Once the fundamental law establishes the EU as a United States of Europe and it is a federal union wouldn’t the states that hold seats in the Security Council cease to exist as sovereign nations and have to withdraw from the Security Council such as West Germany, you know, Czechoslovakia, and the follow up question to that is also once the Federal Law [Fundamental Law] is established and political union, and the EU achieves political union and establishes the federal law [Fundamental Law] wouldn’t the federalized EU need to submit a new application and apply as a member because it would be an actual government for the people?
Erika Grey
Yes, I think what's not to preempt or preclude from anything happening in the years to come. The problem in the present treaties is it’s very prohibited. It’s sort of what you can’t do, what you mustn't do. What I want to do is to create a treaty constitutional treaty that is more permissive, that will permit the development of a common foreign security and defense policy in its time and as circumstances permit. I think if I had sought at this stage to prescribe the abolition of the permeant seats of France and the UK in the security council of the UN in the absence of any larger reform of the UN, incidentally, which is a different issue, but an associated one, I think that would have been considered to be rather absurd. I mean one you know one has to be pragmatic. One can be can have aspirations, one could be very have clear objectives. But I think that in the means to achieve a common international policy one has to recognize its going to take time and it’s going to take process. There is going to be a process of integration as simulation of building trust between the States of the EU, in each other’s diplomacy, sharing intelligences between them is a very sensitive issue.

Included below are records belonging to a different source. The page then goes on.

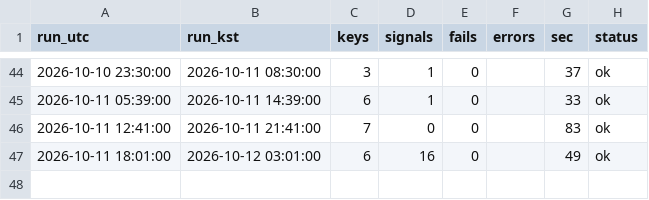
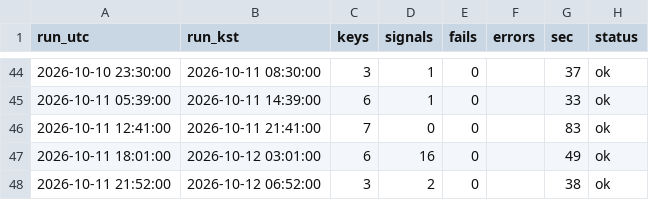
Before and after one commit to antman8422-alt/coin-forward, a CSV file: data/runs.csv, drawn as a sheet; only a part is shown, gaps mark what is left out; the diff names each change by its address in the sheet, - before the commit and + after, or states it on an @@ line.

```diff
--- a/data/runs.csv
+++ b/data/runs.csv
+row 48: 2026-10-11 21:52:00 | 2026-10-12 06:52:00 | 3 | 2 | 0 |  | 38 | ok
```
Also changed, not shown: data/regime.csv, data/signals.csv, 3 other files.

Erika Grey
Yes a very delicate balance as well
Andrew Duff
So one I think can’t be- one could have been too naive about this.
Erika Grey
So that was deliberate then?
Andrew Duff
Yes,
Erika Grey
That was actually deliberate
Andrew Duff
Yes
Erika Grey
To not take that step cause that would be too offensive
Andrew Duff
Yea



More from the Interview with EU Constitutional Specialist Andrew Duff